Could you copy every record below exactly, leaving out the pictures?

(Structured diff data)
============
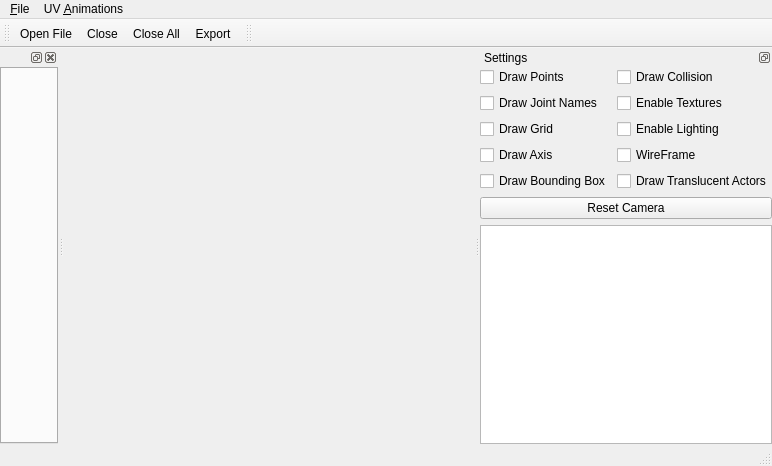
The window that RetroView/forms/CMainWindow.ui (Antidote/MetPrimeTools) describes before a commit, drawn with Qt 5.
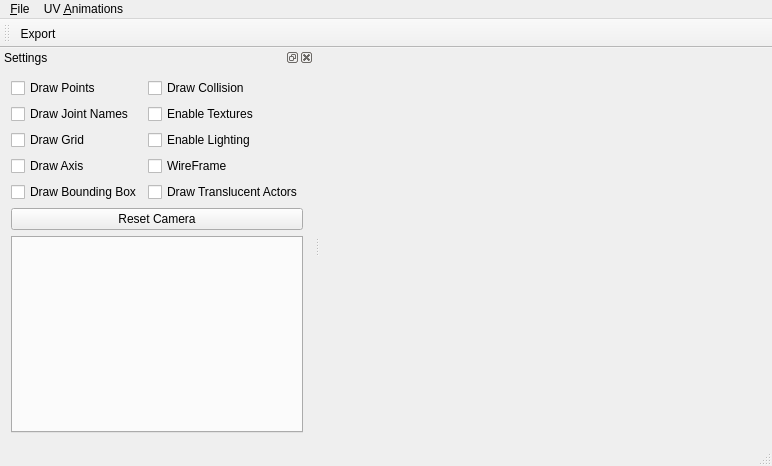
The same window after the commit. Custom widgets are drawn as their Qt base class.

What changed in the file:
```diff
--- a/RetroView/forms/CMainWindow.ui
+++ b/RetroView/forms/CMainWindow.ui
@@ -51,10 +51,8 @@
     <property name="title">
      <string>&amp;File</string>
     </property>
-    <addaction name="actionOpen"/>
     <addaction name="actionLoadPak"/>
     <addaction name="actionExport"/>
-    <addaction name="actionClose"/>
    </widget>
    <widget class="QMenu" name="menu_Animations">
     <property name="title">
@@ -77,37 +75,29 @@
    <attribute name="toolBarBreak">
     <bool>false</bool>
    </attribute>
-   <addaction name="actionOpen"/>
-   <addaction name="actionClose"/>
-   <addaction name="actionCloseAll"/>
    <addaction name="actionExport"/>
   </widget>
   <widget class="QStatusBar" name="statusBar"/>
-  <widget class="QDockWidget" name="dockWidget_2">
-   <property name="features">
-    <set>QDockWidget::DockWidgetFloatable|QDockWidget::DockWidgetMovable</set>
-   </property>
+  <widget class="QDockWidget" name="dockWidget">
    <property name="windowTitle">
     <string>Settings</string>
    </property>
    <attribute name="dockWidgetArea">
-    <number>2</number>
+    <number>1</number>
    </attribute>
-   <widget class="QWidget" name="dockWidgetContents_2">
-    <layout class="QGridLayout" name="gridLayout_2">
-     <property name="leftMargin">
-      <number>0</number>
-     </property>
-     <property name="topMargin">
-      <number>0</number>
-     </property>
-     <property name="rightMargin">
-      <number>0</number>
-     </property>
-     <property name="bottomMargin">
-      <number>0</number>
-     </property>
-     <item row="0" column="0">
+   <widget class="QWidget" name="dockWidgetContents">
+    <layout class="QGridLayout" name="gridLayout_3">
+     <item row="1" column="0" colspan="2">
+      <widget class="QTabWidget" name="tabWidget">
+       <property name="tabPosition">
+        <enum>QTabWidget::West</enum>
+       </property>
+       <property name="currentIndex">
+        <number>-1</number>
+       </property>
+      </widget>
+     </item>
+     <item row="0" column="0" colspan="2">
       <layout class="QGridLayout" name="gridLayout">
        <item row="0" column="1">
         <widget class="QCheckBox" name="drawCollisionCheckBox">
@@ -144,29 +134,6 @@
          </property>
         </widget>
        </item>
-       <item row="6" column="0" colspan="2">
-        <widget class="QListWidget" name="listWidget">
-         <property name="sizePolicy">
-          <sizepolicy hsizetype="Expanding" vsizetype="Expanding">
-           <horstretch>0</horstretch>
-           <verstretch>0</verstretch>
-          </sizepolicy>
-         </property>
-         <property name="focusPolicy">
-          <enum>Qt::NoFocus</enum>
-         </property>
-         <property name="editTriggers">
-          <set>QAbstractItemView::NoEditTriggers</set>
-         </property>
-        </widget>
-       </item>
-       <item row="0" column="0">
-        <widget class="QCheckBox" name="pointsCheckBox">
-         <property name="text">
-          <string>Draw Points</string>
-         </property>
-        </widget>
-       </item>
        <item row="2" column="1">
         <widget class="QCheckBox" name="enableLightingCheckBox">
          <property name="text">
@@ -174,6 +141,13 @@
          </property>
         </widget>
        </item>
+       <item row="0" column="0">
+        <widget class="QCheckBox" name="pointsCheckBox">
+         <property name="text">
+          <string>Draw Points</string>
+         </property>
+        </widget>
+       </item>
        <item row="1" column="0">
         <widget class="QCheckBox" name="jointNamesCheckBox">
          <property name="text">
@@ -207,71 +181,11 @@
     </layout>
    </widget>
   </widget>
-  <widget class="QDockWidget" name="dockWidget">
-   <attribute name="dockWidgetArea">
-    <number>1</number>
-   </attribute>
-   <widget class="QWidget" name="dockWidgetContents">
-    <layout class="QGridLayout" name="gridLayout_3">
-     <property name="leftMargin">
-      <number>0</number>
-     </property>
-     <property name="topMargin">
-      <number>0</number>
-     </property>
-     <property name="rightMargin">
-      <number>0</number>
-     </property>
-     <property name="bottomMargin">
-      <number>0</number>
-     </property>
-     <item row="0" column="0">
-      <widget class="QTabWidget" name="tabWidget">
-       <property name="tabPosition">
-        <enum>QTabWidget::West</enum>
-       </property>
-       <property name="currentIndex">
-        <number>-1</number>
-       </property>
-      </widget>
-     </item>
-    </layout>
-   </widget>
-  </widget>
-  <widget class="QToolBar" name="toolBar">
-   <property name="windowTitle">
-    <string>toolBar</string>
-   </property>
-   <attribute name="toolBarArea">
-    <enum>TopToolBarArea</enum>
-   </attribute>
-   <attribute name="toolBarBreak">
-    <bool>false</bool>
-   </attribute>
-  </widget>
-  <action name="actionOpen">
-   <property name="text">
-    <string>&amp;Open File</string>
-   </property>
-   <property name="shortcut">
-    <string>Ctrl+O</string>
-   </property>
-  </action>
-  <action name="actionClose">
-   <property name="text">
-    <string>&amp;Close</string>
-   </property>
-  </action>
   <action name="actionExport">
    <property name="text">
     <string>&amp;Export</string>
    </property>
   </action>
-  <action name="actionCloseAll">
-   <property name="text">
-    <string>Close All</string>
-   </property>
-  </action>
   <action name="actionMode0">
    <property name="checkable">
     <bool>true</bool>
```
Left out of the diff: 19 changed lines with no effect on the pictures.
============
__Exercise output__
The window that RetroView/forms/CMainWindow.ui (Antidote/MetPrimeTools) describes before a commit, drawn with Qt 5.
The same window after the commit. Custom widgets are drawn as their Qt base class.

What changed in the file:
```diff
--- a/RetroView/forms/CMainWindow.ui
+++ b/RetroView/forms/CMainWindow.ui
@@ -51,10 +51,8 @@
     <property name="title">
      <string>&amp;File</string>
     </property>
-    <addaction name="actionOpen"/>
     <addaction name="actionLoadPak"/>
     <addaction name="actionExport"/>
-    <addaction name="actionClose"/>
    </widget>
    <widget class="QMenu" name="menu_Animations">
     <property name="title">
@@ -77,37 +75,29 @@
    <attribute name="toolBarBreak">
     <bool>false</bool>
    </attribute>
-   <addaction name="actionOpen"/>
-   <addaction name="actionClose"/>
-   <addaction name="actionCloseAll"/>
    <addaction name="actionExport"/>
   </widget>
   <widget class="QStatusBar" name="statusBar"/>
-  <widget class="QDockWidget" name="dockWidget_2">
-   <property name="features">
-    <set>QDockWidget::DockWidgetFloatable|QDockWidget::DockWidgetMovable</set>
-   </property>
+  <widget class="QDockWidget" name="dockWidget">
    <property name="windowTitle">
     <string>Settings</string>
    </property>
    <attribute name="dockWidgetArea">
-    <number>2</number>
+    <number>1</number>
    </attribute>
-   <widget class="QWidget" name="dockWidgetContents_2">
-    <layout class="QGridLayout" name="gridLayout_2">
-     <property name="leftMargin">
-      <number>0</number>
-     </property>
-     <property name="topMargin">
-      <number>0</number>
-     </property>
-     <property name="rightMargin">
-      <number>0</number>
-     </property>
-     <property name="bottomMargin">
-      <number>0</number>
-     </property>
-     <item row="0" column="0">
+   <widget class="QWidget" name="dockWidgetContents">
+    <layout class="QGridLayout" name="gridLayout_3">
+     <item row="1" column="0" colspan="2">
+      <widget class="QTabWidget" name="tabWidget">
+       <property name="tabPosition">
+        <enum>QTabWidget::West</enum>
+       </property>
+       <property name="currentIndex">
+        <number>-1</number>
+       </property>
+      </widget>
+     </item>
+     <item row="0" column="0" colspan="2">
       <layout class="QGridLayout" name="gridLayout">
        <item row="0" column="1">
         <widget class="QCheckBox" name="drawCollisionCheckBox">
@@ -144,29 +134,6 @@
          </property>
         </widget>
        </item>
-       <item row="6" column="0" colspan="2">
-        <widget class="QListWidget" name="listWidget">
-         <property name="sizePolicy">
-          <sizepolicy hsizetype="Expanding" vsizetype="Expanding">
-           <horstretch>0</horstretch>
-           <verstretch>0</verstretch>
-          </sizepolicy>
-         </property>
-         <property name="focusPolicy">
-          <enum>Qt::NoFocus</enum>
-         </property>
-         <property name="editTriggers">
-          <set>QAbstractItemView::NoEditTriggers</set>
-         </property>
-        </widget>
-       </item>
-       <item row="0" column="0">
-        <widget class="QCheckBox" name="pointsCheckBox">
-         <property name="text">
-          <string>Draw Points</string>
-         </property>
-        </widget>
-       </item>
        <item row="2" column="1">
         <widget class="QCheckBox" name="enableLightingCheckBox">
          <property name="text">
@@ -174,6 +141,13 @@
          </property>
         </widget>
        </item>
+       <item row="0" column="0">
+        <widget class="QCheckBox" name="pointsCheckBox">
+         <property name="text">
+          <string>Draw Points</string>
+         </property>
+        </widget>
+       </item>
        <item row="1" column="0">
         <widget class="QCheckBox" name="jointNamesCheckBox">
          <property name="text">
@@ -207,71 +181,11 @@
     </layout>
    </widget>
   </widget>
-  <widget class="QDockWidget" name="dockWidget">
-   <attribute name="dockWidgetArea">
-    <number>1</number>
-   </attribute>
-   <widget class="QWidget" name="dockWidgetContents">
-    <layout class="QGridLayout" name="gridLayout_3">
-     <property name="leftMargin">
-      <number>0</number>
-     </property>
-     <property name="topMargin">
-      <number>0</number>
-     </property>
-     <property name="rightMargin">
-      <number>0</number>
-     </property>
-     <property name="bottomMargin">
-      <number>0</number>
-     </property>
-     <item row="0" column="0">
-      <widget class="QTabWidget" name="tabWidget">
-       <property name="tabPosition">
-        <enum>QTabWidget::West</enum>
-       </property>
-       <property name="currentIndex">
-        <number>-1</number>
-       </property>
-      </widget>
-     </item>
-    </layout>
-   </widget>
-  </widget>
-  <widget class="QToolBar" name="toolBar">
-   <property name="windowTitle">
-    <string>toolBar</string>
-   </property>
-   <attribute name="toolBarArea">
-    <enum>TopToolBarArea</enum>
-   </attribute>
-   <attribute name="toolBarBreak">
-    <bool>false</bool>
-   </attribute>
-  </widget>
-  <action name="actionOpen">
-   <property name="text">
-    <string>&amp;Open File</string>
-   </property>
-   <property name="shortcut">
-    <string>Ctrl+O</string>
-   </property>
-  </action>
-  <action name="actionClose">
-   <property name="text">
-    <string>&amp;Close</string>
-   </property>
-  </action>
   <action name="actionExport">
    <property name="text">
     <string>&amp;Export</string>
    </property>
   </action>
-  <action name="actionCloseAll">
-   <property name="text">
-    <string>Close All</string>
-   </property>
-  </action>
   <action name="actionMode0">
    <property name="checkable">
     <bool>true</bool>
```
Left out of the diff: 19 changed lines with no effect on the pictures.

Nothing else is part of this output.